Dividing your property and debt is one of the most complicated aspects of a divorce. It is important to understand Texas law when it comes to property division.
Community and separate property
Texas law views property that you and your spouse acquired during the marriage as community property. The same goes for any debt that you accumulated while you were married.
Any property or debt that either of you had before you were married is separate property. Some property acquired during the marriage can be labeled separate property, including gifts, inheritances, investment income and personal injury lawsuit or settlement proceeds.
Your personal property, such as clothes, furniture and other minor items, are legally considered community property if you bought them during the marriage. However, you typically do not need to list every single item of personal property in your final written divorce decree.
In many cases, personal property is not mentioned at all aside from perhaps some language stating that you and your spouse have already divided your personal property to your satisfaction.
Since you will probably be living separately at some point before your divorce is final, the court expects that you and your spouse will separate your personal belongings beforehand.
Property division in a divorce is typically intended to address major items of property such as houses, cars, retirement accounts or debts. Most judges do not want to decide issues such as “who is going to get the couch?”
Be prepared with detailed information
When addressing these major items of property, be prepared to provide detailed information to clearly identify the property. This includes things such as the legal description for pieces of real estate and vehicle identification numbers (“VIN”) for cars.
The overall result of property division is intended to be an equitable distribution of property. This does not mean “50/50”, but a division that is fair to both spouses.
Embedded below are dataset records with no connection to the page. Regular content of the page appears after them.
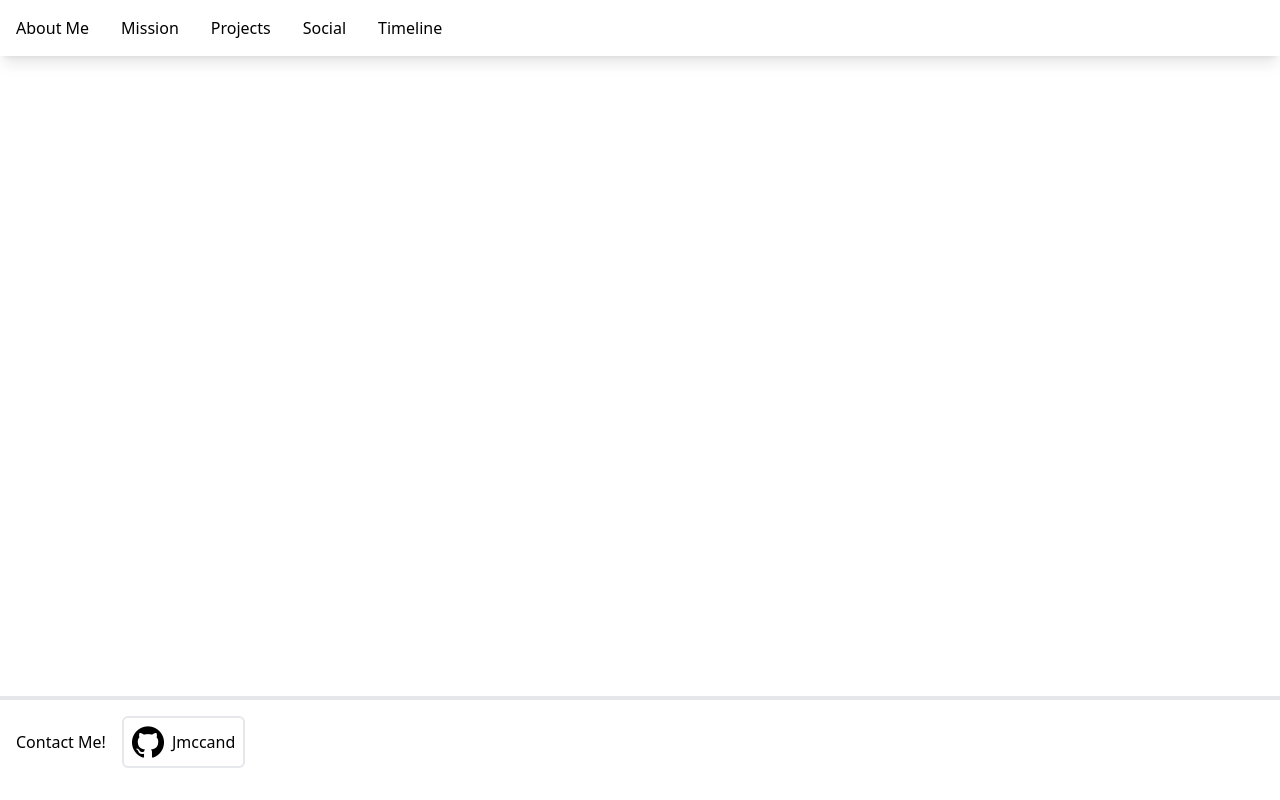
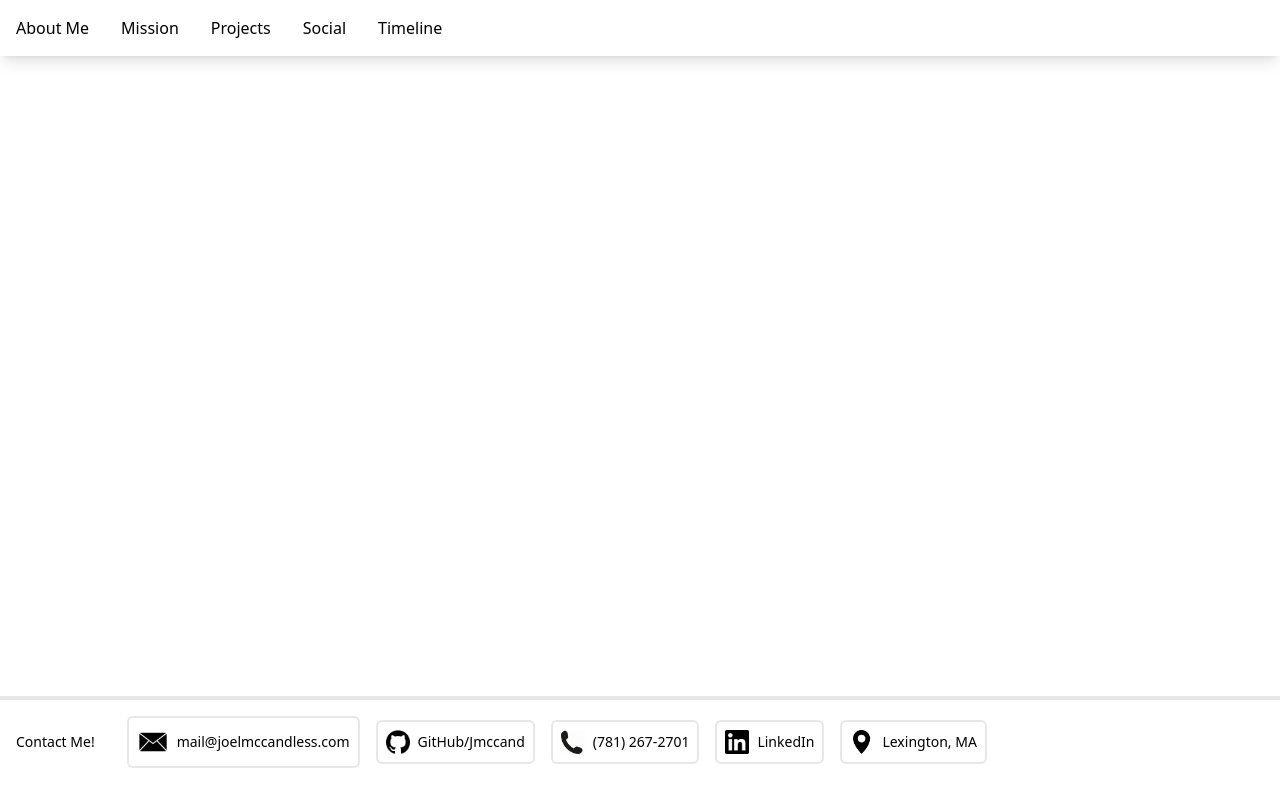
Before and after one commit to jmccand/personal_website, a Nuxt app in the folder website/: page / in a window 1280 px wide. Built offline with nearby package versions, Linux system fonts and the light colour scheme.

Commit message:
use custom component for TagLink in footers

```diff
--- a/website/app.vue
+++ b/website/app.vue
@@ -22,16 +22,28 @@
     </body>
 
     <!-- define footer -->
-    <footer class="w-full flex flex-row items-center border-t-4 p-4">
+    <footer class="w-full flex flex-row items-center border-t-4 p-4 space-x-4 text-sm">
       <div class="pr-4">Contact Me!</div>
-      <ul class="flex space-x-8">
-	<li>
-	  <NuxtLink to="https://github.com/jmccand" target="_blank" class="border-2 rounded-md p-2 flex flex-row items-center">
-	    <img src="@/assets/images/github-icon.png" style="max-height: 4vh" class="pr-2">
-	    Jmccand
-	  </NuxtLink>
-	</li>
-      </ul>
+      <TagLink :to="'mailto:mail@joelmccandless.com'">
+	<img src="@/assets/images/mail-icon.png" style="max-height: 4vh" class="pr-2">
+	mail@joelmccandless.com
+      </TagLink>
+      <TagLink :to="'https://github.com/jmccand'">
+	<img src="@/assets/images/github-icon.png" style="max-height: 3vh" class="pr-2">
+	GitHub/Jmccand
+      </TagLink>
+      <TagLink :to="'tel:+7812672701'">
+	<img src="@/assets/images/phone-icon.png" style="max-height: 3vh" class="pr-2">
+	(781) 267-2701
+      </TagLink>
+      <TagLink :to="'https://www.linkedin.com/in/joel-mccandless-a09275273/'">
+	<img src="@/assets/images/linkedin-icon.png" style="max-height: 3vh" class="pr-2">
+	LinkedIn
+      </TagLink>
+      <TagLink :to="'https://goo.gl/maps/QgktqPpbrLqry4Mz9'">
+	<img src="@/assets/images/location-icon.png" style="max-height: 3vh" class="pr-2">
+	Lexington, MA
+      </TagLink>
     </footer>
 
   </div>
--- /dev/null
+++ b/website/components/TagLink.vue
@@ -0,0 +1,11 @@
+<template>
+  <NuxtLink :to="props.to" target="_blank" class="border-2 rounded-md p-2 flex flex-row items-center">
+    <slot>
+    </slot>
+  </NuxtLink>
+</template>
+<script setup>
+ const props = defineProps({
+   to: String
+ });
+</script>
```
Since property division can be complex and you want to make sure you are getting a fair deal, it is best to negotiate it with the help of an attorney. If you end up litigating property division in court, an attorney’s experience will be valuable.